For a week Henry K. Lunk received invitations to dinner, but he was not expert at feeding himself with his bad arm yet, and that soon played out.
Then the war ended and Mr. Tumult and Miss Shouting never came around at all except toward election day, and then they did not pay much attention to Henry. He was only one vote. He was only a battered-up ex-soldier in a faded uniform, and there were many other battered-up soldiers in faded uniforms.
The war being over, people grew tired of hearing of the war and of thinking of the war. About the best Henry K. Lunk could do was to sit on the bench in front of the Hotel and watch the other fellows play Ring-Toss or Duck-on-Davy. He got his pension and lived on that somehow, mainly by grafting his chewing tobacco from someone who could earn a living. He managed to live, but that was about all. He was moving around Jefferson Junction the last time I was there, some fifteen years ago, a sad-faced, useless, sick-of-life old man. He had done his share in one of the biggest things in the world, which is War, but he could not do his share in the other biggest thing -- the very biggest thing of all -- which is Peace.
The glad words that the presence of Mr. Tumult and Miss Shouting had put into the mouth of the mayor at the end of the meeting in Odd Fellows' Hall never came to anything real. Jefferson Junction did not feed and clothe and house Henry K. Lunk. Why? Because while a nation is at war and on the threshold of victory its men and women feel the greatest inspiration in helping the disabled man, but when the tumult and the shouting cease -- as Brother Kipling puts it -- and the war is completely over and the country has settled down to its normal work again, the country may not forget but the individual has his own cares and worries, joys and interests.
The country may, by pension or by insurance, give a small meed of support to the mutilated man but it can also give him the only thing you and I care a real hang for -- the chance to do our share in the work of the world. When I can't do some useful work I want to quit. If I ever have my arms and legs cut off I want somebody to make me a set of steel teeth and teach me to bite scallops in the edges of oak tabletops. I want to be doing something useful.

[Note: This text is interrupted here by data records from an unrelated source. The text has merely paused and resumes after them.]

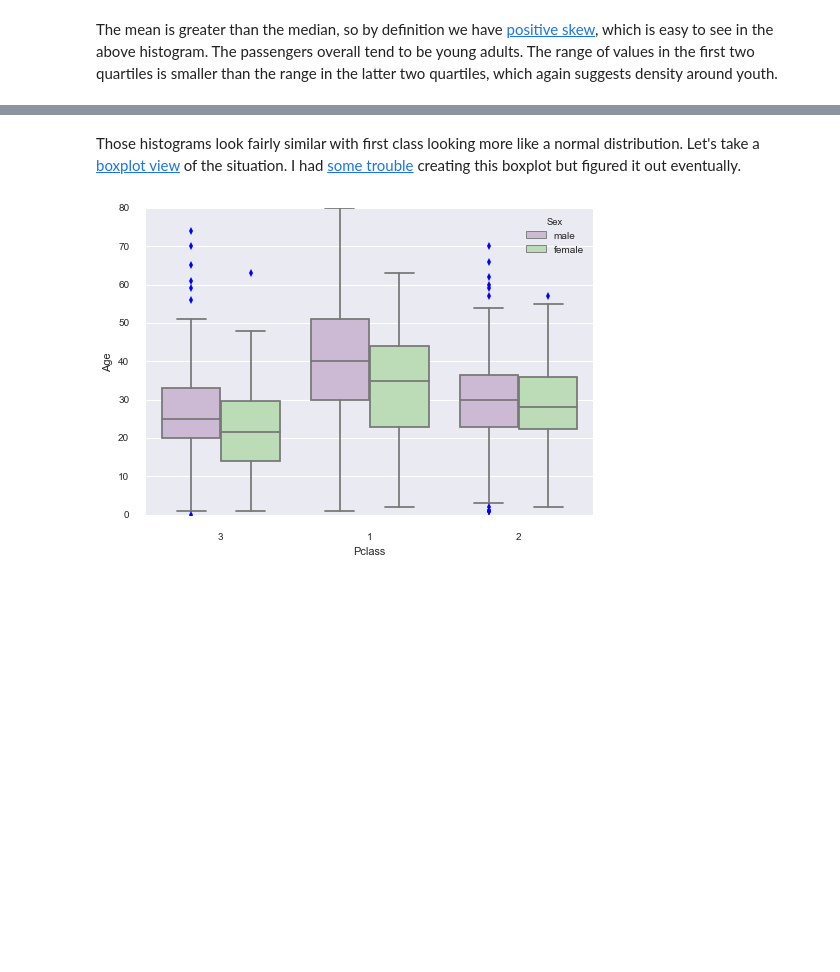
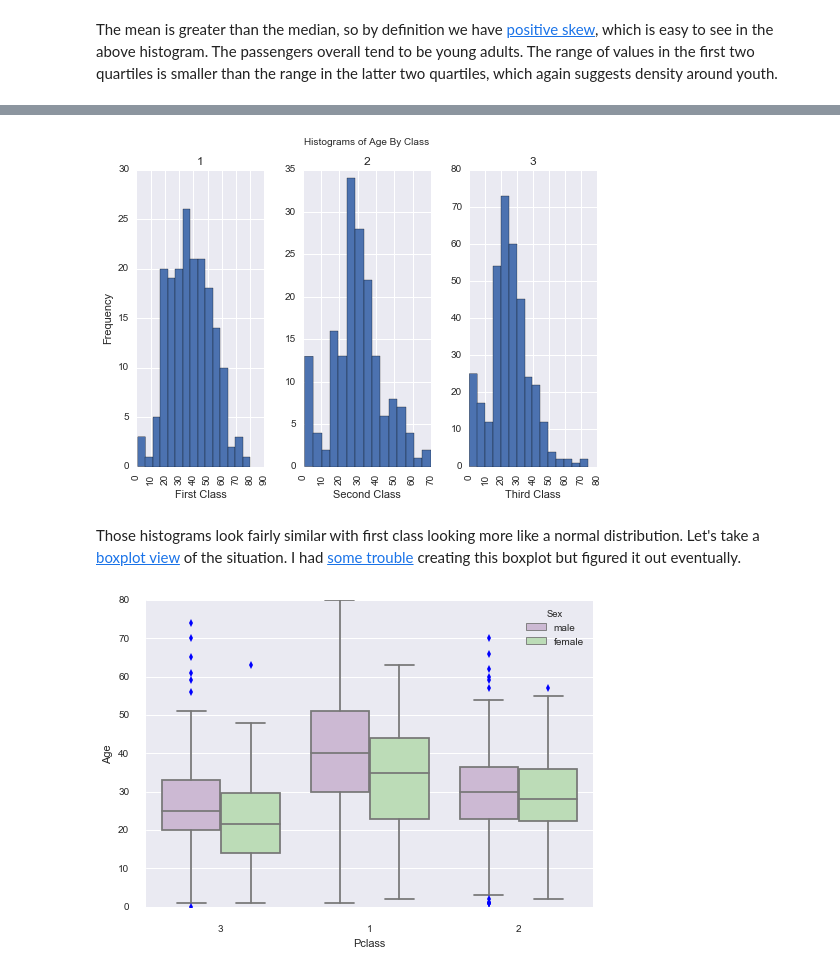
Before and after one commit to nathan-booth/DAND-project2, a Jupyter notebook: titanic.ipynb, the cells around one changed output, grey strips where cells are left out. Drawn from its saved outputs; the diff is of its cells as text; code cells hidden in the pictures; blank space fills up the shorter version.

```diff
--- a/titanic.ipynb
+++ b/titanic.ipynb
@@ -108,3 +189,15 @@ array([<matplotlib.axes._subplots.AxesSubplot object at 0x...>,
+# %%
+axes = people_df['Age'].hist(bins=15, by=people_df['Pclass'], layout=(1, 3))
+
+axes[0].set_ylabel("Frequency")
+axes[0].set_xlabel('First Class')
+axes[1].set_xlabel('Second Class')
+axes[2].set_xlabel('Third Class')
+
+plt.suptitle("Histograms of Age By Class")
+plt.show()
+# %% [output]
+[figure, added]
 # %% [markdown]
 Those histograms look fairly similar with first class looking more like a normal distribution. Let's take a [boxplot view](http://stanford.edu/~mwaskom/software/seaborn/generated/seaborn.boxplot.html) of the situation. I had [some trouble](https://discussions.udacity.com/t/how-to-make-a-boxplot/44109/6?u=nathaniel) creating this boxplot but figured it out eventually.
 # %%
```
Also changed, not shown: parts of 23 cells of this notebook.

Every man and woman has this same feeling and he never knows how deep it is, and how necessary work is to happy life, until he can't work. To give the handicapped man a chance to do work is to give him the only opportunity for real happiness. Then he can look up at the sky every night and say, "I too, am doing my work in your world, O God!" That strikes me as being a lot better than looking up at the sky at eventide and saying, "I could not do a useful thing today, O Lord! but on the first of next month I'll get $19.64 pension money."
Don't try to think this thing out abstractly. Think of yourself and what you would like best if you lost all of one arm and half of another. You would like to be taught how to be independent by your own labor. You know you would.
The greatest thing in the world today, when this gigantic war has mutilated its thousands upon thousands, is to speed the good work of reconstructing these men. Reconstruction does not mean merely building a new arm that can work; it means reconstructing a life that has been wrenched from its old foundations and left shattered, and constructing in its place a new life of helpfulness, independence and solid self-respect. When it comes to selling Liberty Bonds Mr. Tumult and Miss Shouting are fine helpers, but when it comes to the returned soldier who can be educated to self-support and usefulness, the nation's libretto should say, "Exit Mr. Tumult and Miss Shouting; enter John J. Common sense."